Search the data for the word "ItemListContainer" and copy out every line that has it.

### [Items from a dataset]
- Opening Delimiter -

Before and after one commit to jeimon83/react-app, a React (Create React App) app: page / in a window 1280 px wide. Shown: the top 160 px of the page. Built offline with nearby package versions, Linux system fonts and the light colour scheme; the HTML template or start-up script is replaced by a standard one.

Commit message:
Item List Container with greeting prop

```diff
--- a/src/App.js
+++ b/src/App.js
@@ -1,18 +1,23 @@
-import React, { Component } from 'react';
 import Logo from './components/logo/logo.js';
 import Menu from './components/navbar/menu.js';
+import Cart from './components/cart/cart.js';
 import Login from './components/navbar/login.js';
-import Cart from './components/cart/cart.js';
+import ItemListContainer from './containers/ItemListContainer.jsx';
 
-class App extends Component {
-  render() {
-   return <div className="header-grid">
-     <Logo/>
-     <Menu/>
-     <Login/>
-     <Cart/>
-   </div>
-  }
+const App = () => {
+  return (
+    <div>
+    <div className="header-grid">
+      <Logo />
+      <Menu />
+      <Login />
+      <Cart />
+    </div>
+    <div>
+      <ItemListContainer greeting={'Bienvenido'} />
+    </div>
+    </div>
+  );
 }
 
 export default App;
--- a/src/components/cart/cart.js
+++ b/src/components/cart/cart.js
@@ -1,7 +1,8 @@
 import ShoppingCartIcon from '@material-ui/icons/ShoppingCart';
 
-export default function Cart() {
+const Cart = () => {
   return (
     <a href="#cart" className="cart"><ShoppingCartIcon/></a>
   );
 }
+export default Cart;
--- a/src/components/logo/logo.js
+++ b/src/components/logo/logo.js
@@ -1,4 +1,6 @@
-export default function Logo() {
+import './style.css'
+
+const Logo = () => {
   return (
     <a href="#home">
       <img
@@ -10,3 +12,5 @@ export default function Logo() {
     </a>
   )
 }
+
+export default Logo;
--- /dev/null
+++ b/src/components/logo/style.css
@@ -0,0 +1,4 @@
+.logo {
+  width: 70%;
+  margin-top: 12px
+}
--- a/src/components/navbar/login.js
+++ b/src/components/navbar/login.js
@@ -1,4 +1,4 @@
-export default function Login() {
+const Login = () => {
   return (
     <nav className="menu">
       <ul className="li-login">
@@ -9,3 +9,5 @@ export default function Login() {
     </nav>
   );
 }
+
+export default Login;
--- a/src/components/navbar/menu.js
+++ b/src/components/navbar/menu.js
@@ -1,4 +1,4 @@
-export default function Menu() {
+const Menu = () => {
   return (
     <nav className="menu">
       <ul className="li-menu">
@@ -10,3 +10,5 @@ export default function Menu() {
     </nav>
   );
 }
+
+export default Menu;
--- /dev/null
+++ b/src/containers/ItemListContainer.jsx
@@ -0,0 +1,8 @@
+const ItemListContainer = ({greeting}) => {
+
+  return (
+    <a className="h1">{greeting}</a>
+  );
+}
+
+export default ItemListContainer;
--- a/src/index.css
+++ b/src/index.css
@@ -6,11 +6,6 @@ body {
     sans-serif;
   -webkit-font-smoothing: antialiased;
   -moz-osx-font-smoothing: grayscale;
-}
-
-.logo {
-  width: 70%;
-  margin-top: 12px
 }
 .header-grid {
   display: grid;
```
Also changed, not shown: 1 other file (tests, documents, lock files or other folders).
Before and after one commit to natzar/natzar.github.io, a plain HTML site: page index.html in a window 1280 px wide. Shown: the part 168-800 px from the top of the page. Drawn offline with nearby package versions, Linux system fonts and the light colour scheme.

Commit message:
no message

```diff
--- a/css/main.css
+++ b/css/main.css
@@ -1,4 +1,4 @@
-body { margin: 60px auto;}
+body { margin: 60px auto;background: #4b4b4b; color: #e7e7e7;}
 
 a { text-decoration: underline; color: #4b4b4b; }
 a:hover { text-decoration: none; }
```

- Closing Delimiter -

### [Answer below]
+import ItemListContainer from './containers/ItemListContainer.jsx';
+      <ItemListContainer greeting={'Bienvenido'} />
+++ b/src/containers/ItemListContainer.jsx
+const ItemListContainer = ({greeting}) => {
+export default ItemListContainer;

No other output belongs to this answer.